Your assignment:
Each line of the data below that includes the string "static" must be copied.

(Change listing data)
+++++

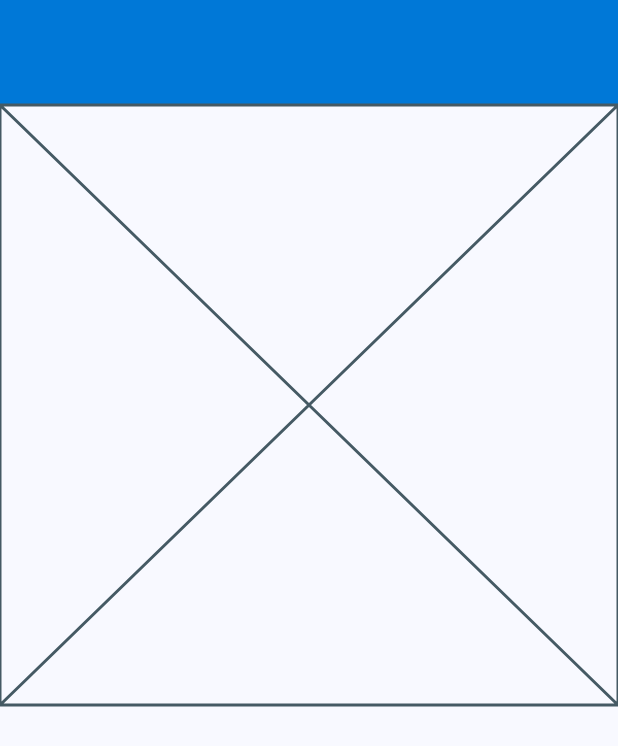
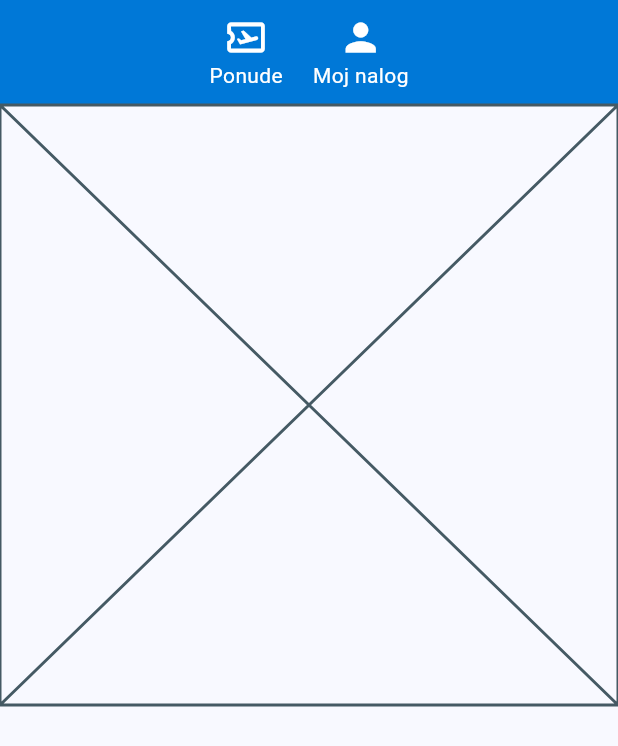
Before and after one commit to hamzabikic/eTouristAgency, a Flutter app: the MasterScreen screen opened directly, on a phone screen of 412 x 824 dp. Shown: the top 746 px of the screen. Run offline on Flutter 3.47's test engine with Material 3 defaults, Android fonts, the phone set to English and light mode, and no system bars; our stand-ins replace flutter_form_builder, form_builder_validators; accounts and stored records are empty.

Commit message:
6 - Implemented navbar for desktop app

```diff
--- a/Frontend/etouristagency_desktop/lib/config/auth_config.dart
+++ b/Frontend/etouristagency_desktop/lib/config/auth_config.dart
@@ -7,7 +7,7 @@ class AuthConfig {
   static String? password;
   static User? user;
 
-  static String getAuthorizationHeader(){
+  static String getAuthorizationHeader() {
     return "Basic ${base64Encode(utf8.encode("${username}:${password}"))}";
   }
 
@@ -17,7 +17,7 @@ class AuthConfig {
     user = null;
   }
 
-  static bool isAuthenticated(){
-    return user !=null;
+  static bool isAuthenticated() {
+    return user != null;
   }
 }
--- a/Frontend/etouristagency_desktop/lib/models/role/role.dart
+++ b/Frontend/etouristagency_desktop/lib/models/role/role.dart
@@ -4,7 +4,7 @@ class Role {
 
   Role(this.id, this.name);
 
-  factory Role.fromJson(Map<String, dynamic> json){
-       return Role(json["id"], json["name"]);
+  factory Role.fromJson(Map<String, dynamic> json) {
+    return Role(json["id"], json["name"]);
   }
 }
--- a/Frontend/etouristagency_desktop/lib/screens/master_screen.dart
+++ b/Frontend/etouristagency_desktop/lib/screens/master_screen.dart
@@ -1,3 +1,5 @@
+import 'package:etouristagency_desktop/config/auth_config.dart';
+import 'package:etouristagency_desktop/screens/login_screen.dart';
 import 'package:flutter/material.dart';
 
 class MasterScreen extends StatefulWidget {
@@ -12,15 +14,65 @@ class _MasterScreenState extends State<MasterScreen> {
   @override
   Widget build(BuildContext context) {
     return Scaffold(
-      body:Column(children: [
-        Container(color: Color.fromRGBO(0,120,215,1),
-        height:70,
-        child:Row(children: [
+      body: Column(
+        children: [
+          Container(
+            color: Color.fromRGBO(0, 120, 215, 1),
+            width: MediaQuery.of(context).size.width,
+            height: 70,
+            child: Center(
+              child: Row(
+                mainAxisSize: MainAxisSize.min,
+                children: [
+                  InkWell(
+                    onTap: () {},
+                    child: generateNavbarItem(
+                      Icons.airplane_ticket_outlined,
+                      "Ponude",
+                    ),
+                  ),
+                  SizedBox(width: 20),
+                  getProfileDropdown(),
+                ],
+              ),
+            ),
+          ),
+          Expanded(child: SingleChildScrollView(child: widget.body)),
+        ],
+      ),
+    );
+  }
 
-        ],)),
-        Expanded(
-          child: SingleChildScrollView(child: widget.body))
-      ],)
+  Widget getProfileDropdown() {
+    return PopupMenuButton(
+      offset: Offset(0, 65),
+      onSelected: (value) {
+        if (value == "logout") {
+          Navigator.of(context).pushReplacement(
+            MaterialPageRoute(builder: (context) => LoginScreen()),
+          );
+        }
+      },
+      child: generateNavbarItem(Icons.person, "Moj nalog"),
+      itemBuilder: (context) {
+        return [
+          PopupMenuItem<String>(value: 'profil', child: Text('Detalji')),
+          PopupMenuItem<String>(value: 'logout', child: Text('Odjavi se')),
+        ];
+      },
+    );
+  }
+
+  Widget generateNavbarItem(IconData icon, String text) {
+    return Column(
+      mainAxisAlignment: MainAxisAlignment.center,
+      children: [
+        Icon(icon, color: Colors.white, size: 30),
+        Text(
+          text,
+          style: TextStyle(color: Colors.white, fontWeight: FontWeight.w400),
+        ),
+      ],
     );
   }
 }
```
Also changed, not shown: Frontend/etouristagency_desktop/lib/models/user/user.dart (+28 -4 lines), Frontend/etouristagency_desktop/lib/providers/base_provider.dart (+16 -8 lines), Frontend/etouristagency_desktop/lib/providers/user_provider.dart (+13 -6 lines), Frontend/etouristagency_desktop/lib/screens/login_screen.dart (+59 -25 lines).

+++++

Task solution:
   static String? password;
   static User? user;
-  static String getAuthorizationHeader(){
+  static String getAuthorizationHeader() {
-  static bool isAuthenticated(){
+  static bool isAuthenticated() {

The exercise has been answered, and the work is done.